Sunday, 27 May 2012

Sporting Pride

So, the Olympic Torch has arrived, and today the Edinburgh Marathon
took place, thanks to the tram-works, mainly outwith the city. It
should have been called the East Lothian Marathon.  Yesterday I cycled
the route along the coast, stopping to take photos, scribble notes,
and eat a fish supper by the seashore; then ended the day with a pint
on Portobello Promenade as the pink sun sank through purple skies over
Fife.  Surely a better way to celebrate being in Scotland than running
for 26 miles!
           I care little for sport, so feel disinclined to write much about it.
But a quick glance around the Sporting Hall of Fame in the Museum of
Scotland demonstrates how Nationalism and sport are hard-wired into
the collective psyche.  Wouldn’t it be better to define these fine
people by their sporting prowess or achievements, rather than by their
Scottishness?  But there are rules; conditions of entry to such a
hallowed place: you have to be Scottish – whatever that means.
           Having recently read Bill Bryson’s A Walk in the Woods, his story
about not quite walking the Appalachian Trail with an over-weight
reformed alcoholic called Stephen Katz, I thought it might be
interesting to ponder what Bryson might ask Captain Robert Barclay
Allerdice, whose claim to fame was pretty unimpressive on the surface.
He walked.  Well, I suppose, given Scotland’s unhealthy reputation, a
good walk wouldn’t be such a bad thing. 
           (and that’s from someone who just waxed lyrical about fish & chips 
and beer, albeit soaked in sunshine, if not salt & sauce….)

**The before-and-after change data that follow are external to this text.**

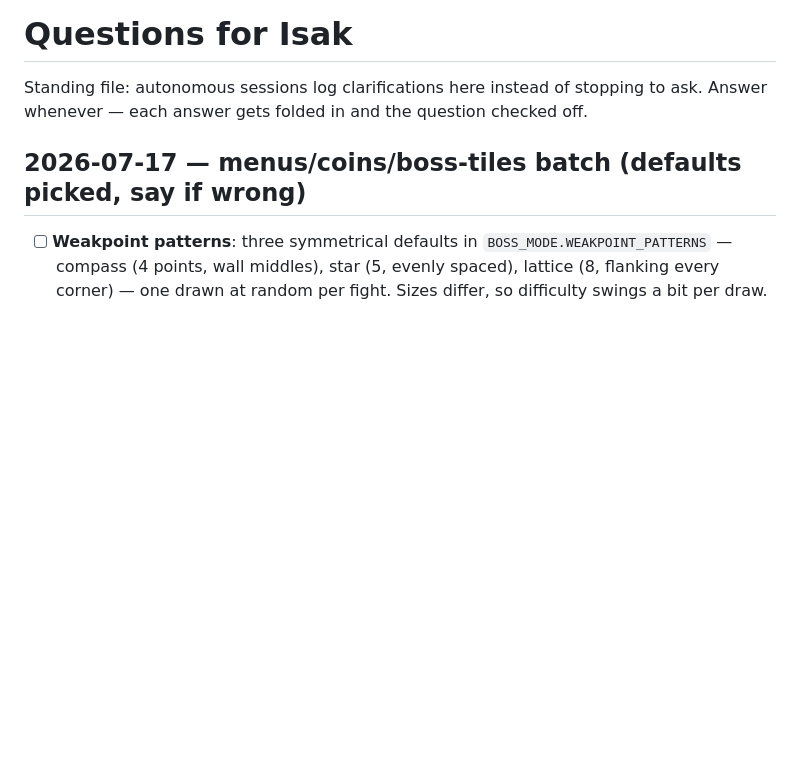
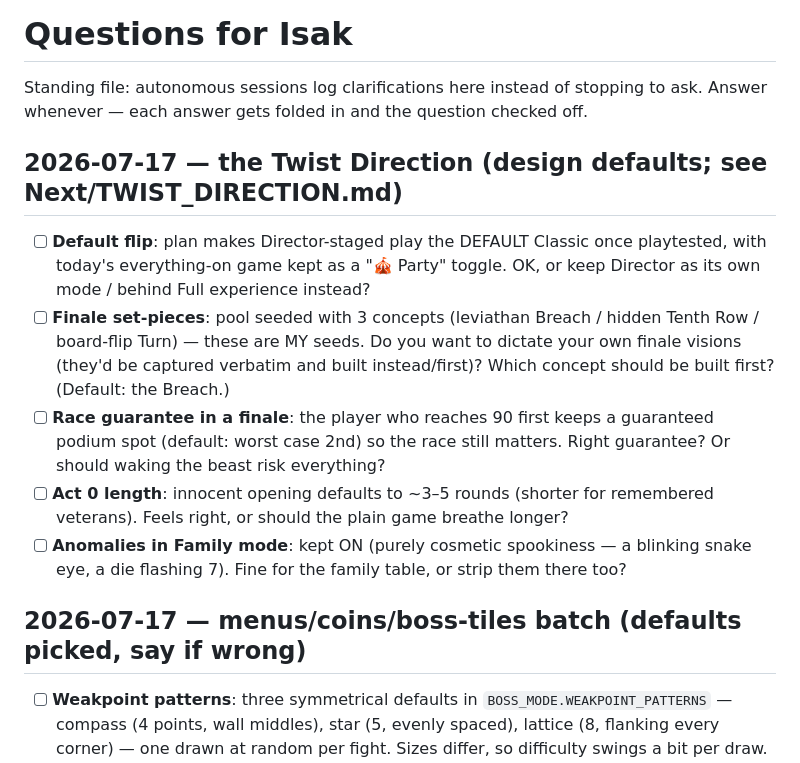
Before and after one commit to isakvoll-stack/stigespillet, a Markdown page: Next/QUESTIONS.md, the part around the change. GitHub-like rendering; blank space fills up the shorter version.

Commit message:
The Twist Direction: deep-dive design doc (Director acts, anomalies, finales) + task pointer + open questions

```diff
--- a/Next/QUESTIONS.md
+++ b/Next/QUESTIONS.md
@@ -2,6 +2,24 @@
 
 Standing file: autonomous sessions log clarifications here instead of stopping to ask.
 Answer whenever — each answer gets folded in and the question checked off.
+
+## 2026-07-17 — the Twist Direction (design defaults; see Next/TWIST_DIRECTION.md)
+
+- [ ] **Default flip**: plan makes Director-staged play the DEFAULT Classic once
+  playtested, with today's everything-on game kept as a "🎪 Party" toggle. OK,
+  or keep Director as its own mode / behind Full experience instead?
+- [ ] **Finale set-pieces**: pool seeded with 3 concepts (leviathan Breach /
+  hidden Tenth Row / board-flip Turn) — these are MY seeds. Do you want to
+  dictate your own finale visions (they'd be captured verbatim and built
+  instead/first)? Which concept should be built first? (Default: the Breach.)
+- [ ] **Race guarantee in a finale**: the player who reaches 90 first keeps a
+  guaranteed podium spot (default: worst case 2nd) so the race still matters.
+  Right guarantee? Or should waking the beast risk everything?
+- [ ] **Act 0 length**: innocent opening defaults to ~3–5 rounds (shorter for
+  remembered veterans). Feels right, or should the plain game breathe longer?
+- [ ] **Anomalies in Family mode**: kept ON (purely cosmetic spookiness — a
+  blinking snake eye, a die flashing 7). Fine for the family table, or strip
+  them there too?
 
 ## 2026-07-17 — menus/coins/boss-tiles batch (defaults picked, say if wrong)
 
```
Also changed, not shown: Next/TASKS.md (+10 -0 lines), Next/TWIST_DIRECTION.md (added, +207 -0 lines).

A Walk in the Woods?
“And what did you do?” inquired Bryson, post-mortal in the Hall of Fame.
“I walked, in the main.”
“Hey – me too! Did you do the Appalachian Trail?”
“No, the West Highland Way,” came Allerdice’s nippy reply.
“Any Bears?” asked Bill, hopeful.
“We’ve had no bears for 600 years. My dog was my only companion.”
“Ah. I had Katz,” said Bill, realising his mistake.

Saturday, 5 May 2012

A Perigee of Creativity

It’s strange that when things are thought to be greatest they are described at being at their height; their apogee, perhaps.  Yet the moon, when at its perigee, that is, when it is lowest in the sky, looks greater, fuller, brighter, and generally lovelier to us on earth; who feel its pull on our tides, our blood, and the creative seeds of our unconscious.

Two years ago, I blogged a year-long sequence of poems about the moon.  Without wishing to revisit that theme, tonight the moon is what can be described as ‘super-full’ – as if there can be degrees of fullness.  Of course, we know there can; at least when it comes to the battle between the supposedly opposite poles of optimism and pessimism, which give us differing-sized half-glasses.  Six of one, half a baker’s dozen of the other. 

So it is with the hour-glass, which, when spent, can only have one of its chambers filled, and then, not even fully.  Sir Walter Scott used this half-hour-glass, apparently, to give himself a word-count-target for every turn of the time-piece.  Perhaps he should have attempted a simple sestute.  Here, then, is my 62-word attempt at a potted history of yet another great artist who died in poverty.